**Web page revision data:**
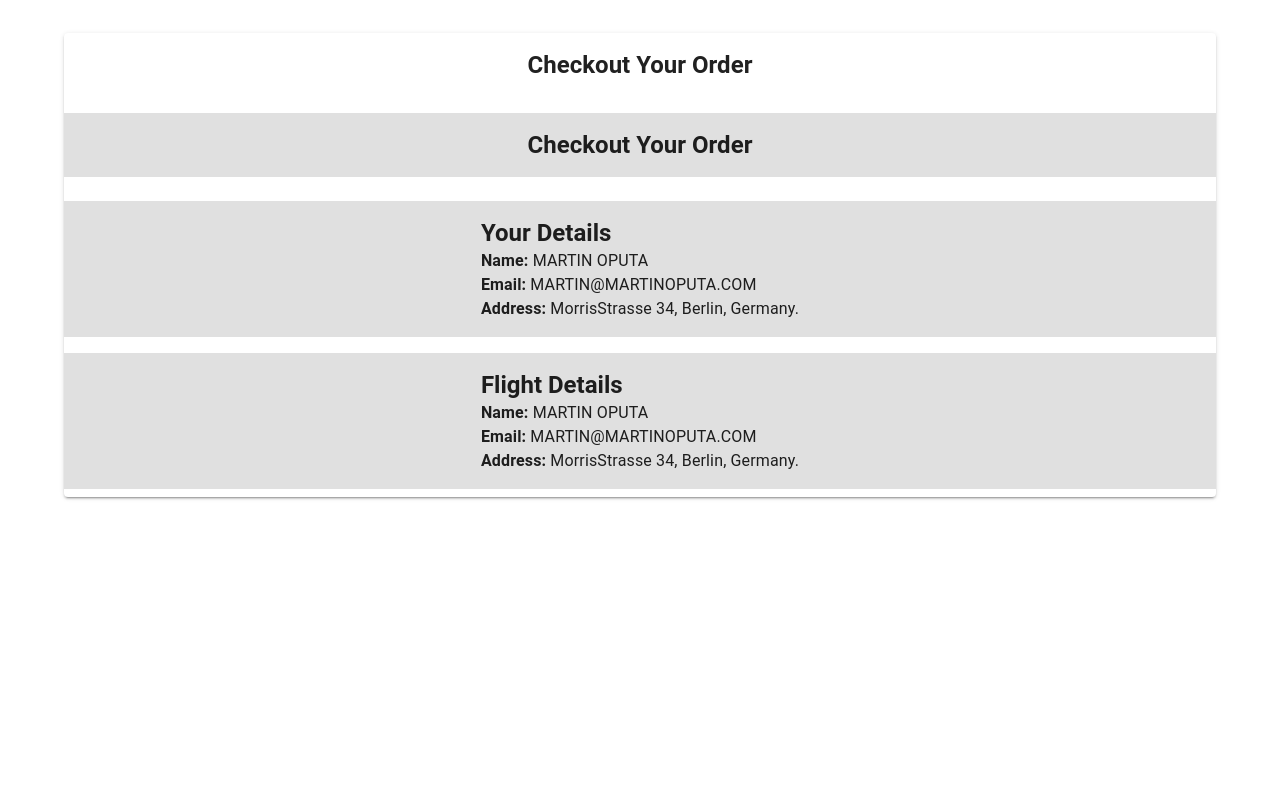
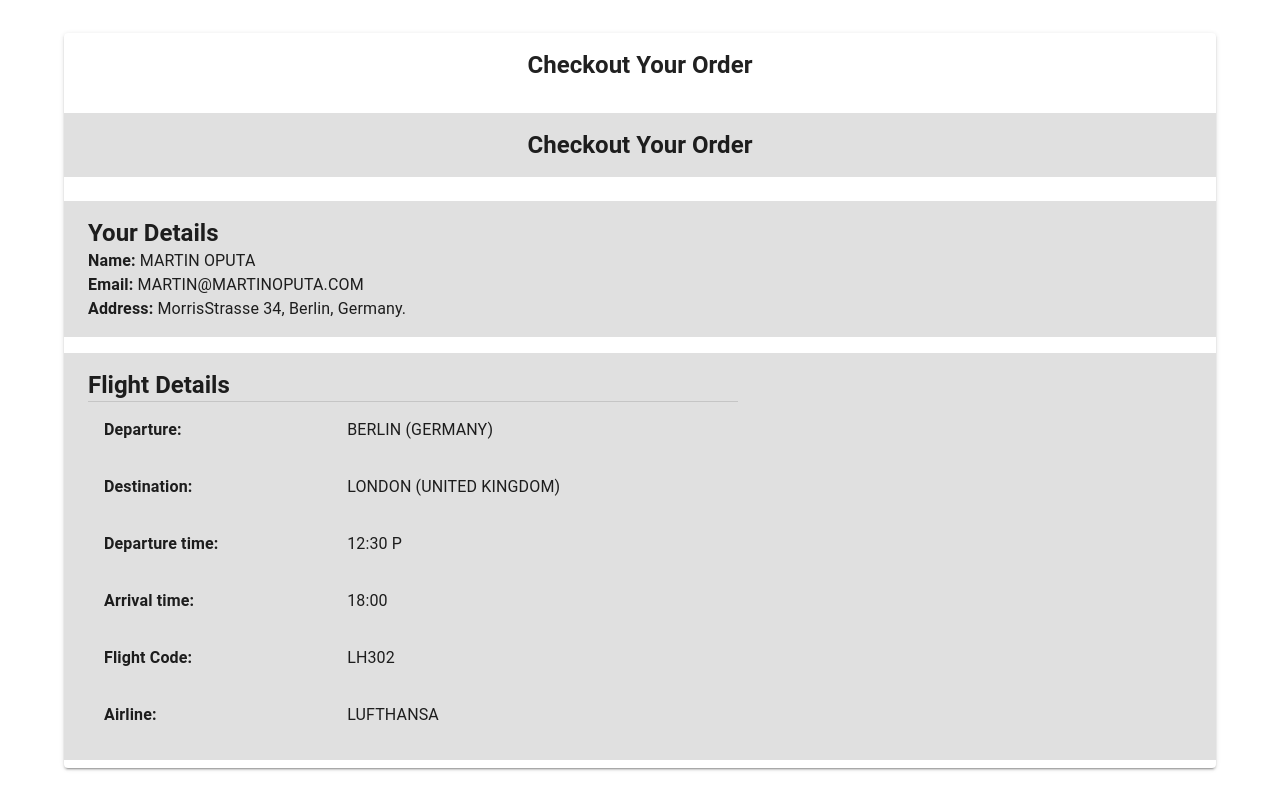
Before and after one commit to iprowriter/flight, a React (Create React App) app: page /price in a window 1280 px wide. Shown: the part 956-1756 px from the top of the page. Before the commit the page ends 1485 px from the top, so only its background shows below. Built offline with nearby package versions, Linux system fonts and the light colour scheme.

Commit message:
added table

```diff
--- a/src/components/pricingPage_components/Checkout.tsx
+++ b/src/components/pricingPage_components/Checkout.tsx
@@ -10,6 +10,11 @@ import {
   ListItem,
   ListItemIcon,
   ListItemText,
+  Table,
+  TableBody,
+  TableCell,
+  TableContainer,
+  TableRow,
   Typography,
 } from "@mui/material";
 
@@ -19,14 +24,10 @@ const StyledContainer = styled(Container)`
 `;
 
 export default function Checkout() {
-
-    return(
+  return (
     <StyledContainer>
       <Paper elevation={2} sx={{ marginTop: "45px" }}>
-                <Grid container
-                 justifyContent="center"
-                 alignItems="center"
-                >
+        <Grid container justifyContent="center" alignItems="center">
           <Grid
             container
             marginY={2}
@@ -36,28 +37,26 @@ export default function Checkout() {
             <Typography variant="h5">
               <b>Checkout Your Order</b>
             </Typography>
-                    <Divider/>
+            <Divider />
           </Grid>
           <Grid
             container
             marginY={2}
             justifyContent="center"
             alignItems="center"
-                    sx={{backgroundColor: "#e0e0e0"}}
+            sx={{ backgroundColor: "#e0e0e0" }}
           >
             <Box marginY={2}>
               <Typography variant="h5">
                 <b>Checkout Your Order</b>
               </Typography>
             </Box>
-
           </Grid>
           <Grid
             container
             marginY={1}
-                    justifyContent="center"
-                    alignItems="center"
-                    sx={{backgroundColor: "#e0e0e0"}}
+            paddingX={3}
+            sx={{ backgroundColor: "#e0e0e0" }}
           >
             <Box marginY={2}>
               <Typography variant="h5">
@@ -75,35 +74,90 @@ export default function Checkout() {
                 </Typography>
               </Grid>
             </Box>
-
           </Grid>
           <Grid
             container
             marginY={1}
-                    justifyContent="center"
-                    alignItems="center"
-                    sx={{backgroundColor: "#e0e0e0"}}
+            paddingX={3}
+            sx={{ backgroundColor: "#e0e0e0" }}
           >
             <Box marginY={2}>
               <Typography variant="h5">
                 <b>Flight Details</b>
               </Typography>
               <Grid>
+                <Divider/>
+                <TableContainer>
+                  <Table sx={{ minWidth: 650 }} aria-label="simple table">
+                    <TableBody>
+                      <TableRow>
+                        <TableCell>
                           <Typography>
-                            <b>Name:</b> MARTIN OPUTA
+                            <b>Departure:</b>
                           </Typography>
+                        </TableCell>
+                        <TableCell>
+                          <Typography>BERLIN (GERMANY)</Typography>
+                        </TableCell>
+                      </TableRow>
+                      <TableRow>
+                        <TableCell>
                           <Typography>
-                            <b>Email:</b> MARTIN@MARTINOPUTA.COM
+                            <b>Destination:</b>
                           </Typography>
+                        </TableCell>
+                        <TableCell>
+                          <Typography>LONDON (UNITED KINGDOM)</Typography>
+                        </TableCell>
+                      </TableRow>
+                      <TableRow>
+                        <TableCell>
                           <Typography>
-                            <b>Address:</b> MorrisStrasse 34, Berlin, Germany.
+                            <b>Departure time:</b>
                           </Typography>
+                        </TableCell>
+                        <TableCell>
+                          <Typography>12:30 P</Typography>
+                        </TableCell>
+                      </TableRow>
+                      <TableRow>
+                        <TableCell>
+                          <Typography>
+                            <b>Arrival time:</b>
+                          </Typography>
+                        </TableCell>
+                        <TableCell>
+                          <Typography>18:00</Typography>
+                        </TableCell>
+                      </TableRow>
+                      <TableRow>
+                        <TableCell>
+                          <Typography>
+                            <b>Flight Code:</b>
+                          </Typography>
+                        </TableCell>
+                        <TableCell>
+                          <Typography>LH302</Typography>
+                        </TableCell>
+                      </TableRow>
+                      <TableRow>
+                        <TableCell>
+                          <Typography>
+                            <b>Airline:</b>
+                          </Typography>
+                        </TableCell>
+                        <TableCell>
+                          <Typography>LUFTHANSA</Typography>
+                        </TableCell>
+                      </TableRow>
+                    </TableBody>
+                  </Table>
+                </TableContainer>
               </Grid>
             </Box>
-
           </Grid>
         </Grid>
       </Paper>
     </StyledContainer>
-    )
+  );
 }
```
Lines whose indentation alone changed are shown as unchanged.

**What this task involves:** In the copy, include each entry exactly as written and none of the pictures.

**Written answer:**
Before and after one commit to iprowriter/flight, a React (Create React App) app: page /price in a window 1280 px wide. Shown: the part 956-1756 px from the top of the page. Before the commit the page ends 1485 px from the top, so only its background shows below. Built offline with nearby package versions, Linux system fonts and the light colour scheme.

Commit message:
added table

```diff
--- a/src/components/pricingPage_components/Checkout.tsx
+++ b/src/components/pricingPage_components/Checkout.tsx
@@ -10,6 +10,11 @@ import {
   ListItem,
   ListItemIcon,
   ListItemText,
+  Table,
+  TableBody,
+  TableCell,
+  TableContainer,
+  TableRow,
   Typography,
 } from "@mui/material";
 
@@ -19,14 +24,10 @@ const StyledContainer = styled(Container)`
 `;
 
 export default function Checkout() {
-
-    return(
+  return (
     <StyledContainer>
       <Paper elevation={2} sx={{ marginTop: "45px" }}>
-                <Grid container
-                 justifyContent="center"
-                 alignItems="center"
-                >
+        <Grid container justifyContent="center" alignItems="center">
           <Grid
             container
             marginY={2}
@@ -36,28 +37,26 @@ export default function Checkout() {
             <Typography variant="h5">
               <b>Checkout Your Order</b>
             </Typography>
-                    <Divider/>
+            <Divider />
           </Grid>
           <Grid
             container
             marginY={2}
             justifyContent="center"
             alignItems="center"
-                    sx={{backgroundColor: "#e0e0e0"}}
+            sx={{ backgroundColor: "#e0e0e0" }}
           >
             <Box marginY={2}>
               <Typography variant="h5">
                 <b>Checkout Your Order</b>
               </Typography>
             </Box>
-
           </Grid>
           <Grid
             container
             marginY={1}
-                    justifyContent="center"
-                    alignItems="center"
-                    sx={{backgroundColor: "#e0e0e0"}}
+            paddingX={3}
+            sx={{ backgroundColor: "#e0e0e0" }}
           >
             <Box marginY={2}>
               <Typography variant="h5">
@@ -75,35 +74,90 @@ export default function Checkout() {
                 </Typography>
               </Grid>
             </Box>
-
           </Grid>
           <Grid
             container
             marginY={1}
-                    justifyContent="center"
-                    alignItems="center"
-                    sx={{backgroundColor: "#e0e0e0"}}
+            paddingX={3}
+            sx={{ backgroundColor: "#e0e0e0" }}
           >
             <Box marginY={2}>
               <Typography variant="h5">
                 <b>Flight Details</b>
               </Typography>
               <Grid>
+                <Divider/>
+                <TableContainer>
+                  <Table sx={{ minWidth: 650 }} aria-label="simple table">
+                    <TableBody>
+                      <TableRow>
+                        <TableCell>
                           <Typography>
-                            <b>Name:</b> MARTIN OPUTA
+                            <b>Departure:</b>
                           </Typography>
+                        </TableCell>
+                        <TableCell>
+                          <Typography>BERLIN (GERMANY)</Typography>
+                        </TableCell>
+                      </TableRow>
+                      <TableRow>
+                        <TableCell>
                           <Typography>
-                            <b>Email:</b> MARTIN@MARTINOPUTA.COM
+                            <b>Destination:</b>
                           </Typography>
+                        </TableCell>
+                        <TableCell>
+                          <Typography>LONDON (UNITED KINGDOM)</Typography>
+                        </TableCell>
+                      </TableRow>
+                      <TableRow>
+                        <TableCell>
                           <Typography>
-                            <b>Address:</b> MorrisStrasse 34, Berlin, Germany.
+                            <b>Departure time:</b>
                           </Typography>
+                        </TableCell>
+                        <TableCell>
+                          <Typography>12:30 P</Typography>
+                        </TableCell>
+                      </TableRow>
+                      <TableRow>
+                        <TableCell>
+                          <Typography>
+                            <b>Arrival time:</b>
+                          </Typography>
+                        </TableCell>
+                        <TableCell>
+                          <Typography>18:00</Typography>
+                        </TableCell>
+                      </TableRow>
+                      <TableRow>
+                        <TableCell>
+                          <Typography>
+                            <b>Flight Code:</b>
+                          </Typography>
+                        </TableCell>
+                        <TableCell>
+                          <Typography>LH302</Typography>
+                        </TableCell>
+                      </TableRow>
+                      <TableRow>
+                        <TableCell>
+                          <Typography>
+                            <b>Airline:</b>
+                          </Typography>
+                        </TableCell>
+                        <TableCell>
+                          <Typography>LUFTHANSA</Typography>
+                        </TableCell>
+                      </TableRow>
+                    </TableBody>
+                  </Table>
+                </TableContainer>
               </Grid>
             </Box>
-
           </Grid>
         </Grid>
       </Paper>
     </StyledContainer>
-    )
+  );
 }
```
Lines whose indentation alone changed are shown as unchanged.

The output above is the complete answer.